> [Task goal]: Pull every "button" line out of the data below.

> [Records to process]:
____________

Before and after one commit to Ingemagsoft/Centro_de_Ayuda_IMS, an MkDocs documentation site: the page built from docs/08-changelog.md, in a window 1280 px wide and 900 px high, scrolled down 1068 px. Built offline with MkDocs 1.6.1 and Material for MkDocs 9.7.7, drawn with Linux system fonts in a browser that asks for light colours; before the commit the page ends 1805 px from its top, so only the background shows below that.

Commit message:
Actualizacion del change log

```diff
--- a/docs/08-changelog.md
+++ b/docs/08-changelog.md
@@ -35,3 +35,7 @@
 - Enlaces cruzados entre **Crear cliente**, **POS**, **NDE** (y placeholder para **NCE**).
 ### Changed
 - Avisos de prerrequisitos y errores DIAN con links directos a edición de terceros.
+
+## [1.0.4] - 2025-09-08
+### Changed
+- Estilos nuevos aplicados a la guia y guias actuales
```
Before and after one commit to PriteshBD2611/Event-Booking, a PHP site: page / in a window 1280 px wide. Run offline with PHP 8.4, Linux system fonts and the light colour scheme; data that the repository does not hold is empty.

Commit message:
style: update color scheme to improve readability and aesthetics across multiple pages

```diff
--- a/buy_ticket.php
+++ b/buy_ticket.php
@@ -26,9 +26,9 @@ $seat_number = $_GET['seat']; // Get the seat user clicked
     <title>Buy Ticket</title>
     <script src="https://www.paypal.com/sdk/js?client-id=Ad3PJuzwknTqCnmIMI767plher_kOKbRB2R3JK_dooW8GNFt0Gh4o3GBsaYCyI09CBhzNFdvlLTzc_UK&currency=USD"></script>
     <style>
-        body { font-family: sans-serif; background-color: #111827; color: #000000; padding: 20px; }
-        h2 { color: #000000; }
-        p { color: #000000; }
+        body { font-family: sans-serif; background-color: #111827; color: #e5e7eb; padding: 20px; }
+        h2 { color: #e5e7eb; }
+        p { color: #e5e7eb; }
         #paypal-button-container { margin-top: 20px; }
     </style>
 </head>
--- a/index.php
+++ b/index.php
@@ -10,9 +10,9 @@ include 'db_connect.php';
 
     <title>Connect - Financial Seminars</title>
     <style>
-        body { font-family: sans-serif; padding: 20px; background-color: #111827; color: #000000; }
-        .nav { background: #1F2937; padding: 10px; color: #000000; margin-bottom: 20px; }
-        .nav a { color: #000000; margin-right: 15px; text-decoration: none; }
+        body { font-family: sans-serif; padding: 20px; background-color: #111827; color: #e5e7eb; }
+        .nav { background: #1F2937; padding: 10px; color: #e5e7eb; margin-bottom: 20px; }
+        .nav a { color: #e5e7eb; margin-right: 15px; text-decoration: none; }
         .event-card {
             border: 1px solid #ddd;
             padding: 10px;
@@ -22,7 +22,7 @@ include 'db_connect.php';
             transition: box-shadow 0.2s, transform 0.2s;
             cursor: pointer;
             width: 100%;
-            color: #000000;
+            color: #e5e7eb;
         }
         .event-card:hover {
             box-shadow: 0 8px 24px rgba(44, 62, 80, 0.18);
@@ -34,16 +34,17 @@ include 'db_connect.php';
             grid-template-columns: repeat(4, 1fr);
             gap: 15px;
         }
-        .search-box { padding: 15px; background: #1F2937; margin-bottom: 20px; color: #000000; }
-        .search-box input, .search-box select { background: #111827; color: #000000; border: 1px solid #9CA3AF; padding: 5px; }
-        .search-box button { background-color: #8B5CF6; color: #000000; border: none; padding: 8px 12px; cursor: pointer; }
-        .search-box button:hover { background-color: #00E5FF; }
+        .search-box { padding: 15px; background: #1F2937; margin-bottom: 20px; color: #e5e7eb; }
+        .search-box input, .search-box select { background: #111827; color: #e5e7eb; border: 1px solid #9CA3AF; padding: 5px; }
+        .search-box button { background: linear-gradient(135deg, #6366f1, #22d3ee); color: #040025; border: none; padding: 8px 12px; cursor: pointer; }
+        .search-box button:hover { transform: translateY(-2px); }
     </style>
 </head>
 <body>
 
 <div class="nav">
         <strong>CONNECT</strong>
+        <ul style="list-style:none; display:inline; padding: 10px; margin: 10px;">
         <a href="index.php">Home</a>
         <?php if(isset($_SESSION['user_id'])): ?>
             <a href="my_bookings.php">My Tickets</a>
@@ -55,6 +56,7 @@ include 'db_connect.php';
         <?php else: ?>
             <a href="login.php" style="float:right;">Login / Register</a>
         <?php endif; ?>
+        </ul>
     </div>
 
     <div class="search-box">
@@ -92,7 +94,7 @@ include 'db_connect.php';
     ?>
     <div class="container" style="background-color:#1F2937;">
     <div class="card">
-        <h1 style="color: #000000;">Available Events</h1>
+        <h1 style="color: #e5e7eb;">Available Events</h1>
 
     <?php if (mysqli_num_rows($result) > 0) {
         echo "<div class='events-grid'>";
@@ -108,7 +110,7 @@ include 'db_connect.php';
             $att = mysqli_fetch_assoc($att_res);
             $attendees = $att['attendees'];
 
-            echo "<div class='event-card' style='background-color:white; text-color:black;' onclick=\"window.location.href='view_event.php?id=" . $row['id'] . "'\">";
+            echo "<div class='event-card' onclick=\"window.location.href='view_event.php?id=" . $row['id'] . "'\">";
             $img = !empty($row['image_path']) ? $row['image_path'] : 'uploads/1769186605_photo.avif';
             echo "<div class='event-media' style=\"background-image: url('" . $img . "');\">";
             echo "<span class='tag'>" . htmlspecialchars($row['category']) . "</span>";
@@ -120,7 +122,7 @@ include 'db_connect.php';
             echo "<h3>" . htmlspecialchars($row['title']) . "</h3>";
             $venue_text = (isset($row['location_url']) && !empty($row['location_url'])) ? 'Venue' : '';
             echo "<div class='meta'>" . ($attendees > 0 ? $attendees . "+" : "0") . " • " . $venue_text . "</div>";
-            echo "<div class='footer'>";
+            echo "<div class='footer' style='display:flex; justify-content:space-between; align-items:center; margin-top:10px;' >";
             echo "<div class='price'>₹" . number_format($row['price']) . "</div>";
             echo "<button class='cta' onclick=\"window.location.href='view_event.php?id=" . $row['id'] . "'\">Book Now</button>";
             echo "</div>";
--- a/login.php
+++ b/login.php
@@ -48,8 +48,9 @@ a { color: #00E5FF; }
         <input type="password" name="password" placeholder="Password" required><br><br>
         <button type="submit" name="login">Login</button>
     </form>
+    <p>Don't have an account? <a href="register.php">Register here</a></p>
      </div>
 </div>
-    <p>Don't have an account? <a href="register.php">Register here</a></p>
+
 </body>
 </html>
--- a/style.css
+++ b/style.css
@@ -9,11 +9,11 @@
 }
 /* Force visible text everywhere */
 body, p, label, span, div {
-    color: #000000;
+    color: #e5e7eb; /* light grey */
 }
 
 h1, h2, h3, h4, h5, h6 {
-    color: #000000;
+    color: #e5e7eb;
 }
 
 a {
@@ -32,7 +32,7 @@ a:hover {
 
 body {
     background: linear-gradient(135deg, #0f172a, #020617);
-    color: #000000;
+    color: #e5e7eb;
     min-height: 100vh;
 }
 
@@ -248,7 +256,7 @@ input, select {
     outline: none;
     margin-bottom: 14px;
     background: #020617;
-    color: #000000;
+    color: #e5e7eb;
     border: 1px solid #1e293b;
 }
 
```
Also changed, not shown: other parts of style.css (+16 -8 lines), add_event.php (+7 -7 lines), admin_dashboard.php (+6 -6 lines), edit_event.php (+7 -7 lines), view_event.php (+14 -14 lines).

____________

> [Answer to this exercise]:
         #paypal-button-container { margin-top: 20px; }
-        .search-box button { background-color: #8B5CF6; color: #000000; border: none; padding: 8px 12px; cursor: pointer; }
-        .search-box button:hover { background-color: #00E5FF; }
+        .search-box button { background: linear-gradient(135deg, #6366f1, #22d3ee); color: #040025; border: none; padding: 8px 12px; cursor: pointer; }
+        .search-box button:hover { transform: translateY(-2px); }
             echo "<button class='cta' onclick=\"window.location.href='view_event.php?id=" . $row['id'] . "'\">Book Now</button>";
         <button type="submit" name="login">Login</button>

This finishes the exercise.